Entries taken from a collection
-- Opening Marker --

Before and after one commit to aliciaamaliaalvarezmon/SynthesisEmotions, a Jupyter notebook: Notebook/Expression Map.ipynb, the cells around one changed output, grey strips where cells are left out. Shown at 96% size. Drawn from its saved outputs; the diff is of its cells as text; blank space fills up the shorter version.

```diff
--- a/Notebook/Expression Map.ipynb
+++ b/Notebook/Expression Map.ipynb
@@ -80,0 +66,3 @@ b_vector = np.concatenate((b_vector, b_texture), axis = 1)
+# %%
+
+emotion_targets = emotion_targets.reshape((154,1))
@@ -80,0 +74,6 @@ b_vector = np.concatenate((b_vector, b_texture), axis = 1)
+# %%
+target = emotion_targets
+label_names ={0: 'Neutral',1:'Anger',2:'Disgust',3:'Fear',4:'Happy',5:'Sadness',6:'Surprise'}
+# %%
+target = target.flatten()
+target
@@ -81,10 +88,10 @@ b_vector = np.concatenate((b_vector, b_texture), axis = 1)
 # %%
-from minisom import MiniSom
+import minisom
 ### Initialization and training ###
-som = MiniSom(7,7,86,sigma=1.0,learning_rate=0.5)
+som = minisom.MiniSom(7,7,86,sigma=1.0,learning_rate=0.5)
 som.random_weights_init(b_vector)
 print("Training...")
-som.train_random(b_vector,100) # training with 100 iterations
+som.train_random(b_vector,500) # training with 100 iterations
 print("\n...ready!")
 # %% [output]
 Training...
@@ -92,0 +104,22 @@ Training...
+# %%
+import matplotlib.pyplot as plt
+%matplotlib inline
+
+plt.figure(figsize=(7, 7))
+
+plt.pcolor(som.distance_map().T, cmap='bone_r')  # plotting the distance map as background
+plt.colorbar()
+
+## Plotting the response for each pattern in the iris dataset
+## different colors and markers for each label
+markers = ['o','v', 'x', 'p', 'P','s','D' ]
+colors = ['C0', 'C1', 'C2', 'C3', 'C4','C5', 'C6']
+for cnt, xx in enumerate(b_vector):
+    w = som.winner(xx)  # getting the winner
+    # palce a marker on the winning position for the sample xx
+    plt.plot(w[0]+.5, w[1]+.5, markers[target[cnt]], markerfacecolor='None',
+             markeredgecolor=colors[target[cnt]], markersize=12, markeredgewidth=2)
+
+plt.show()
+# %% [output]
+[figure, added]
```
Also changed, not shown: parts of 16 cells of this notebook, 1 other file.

-- Closing Marker --

Each line above that contains the word "ipynb" should be returned.

- _TASK RESPONSE_:
Before and after one commit to aliciaamaliaalvarezmon/SynthesisEmotions, a Jupyter notebook: Notebook/Expression Map.ipynb, the cells around one changed output, grey strips where cells are left out. Shown at 96% size. Drawn from its saved outputs; the diff is of its cells as text; blank space fills up the shorter version.
--- a/Notebook/Expression Map.ipynb
+++ b/Notebook/Expression Map.ipynb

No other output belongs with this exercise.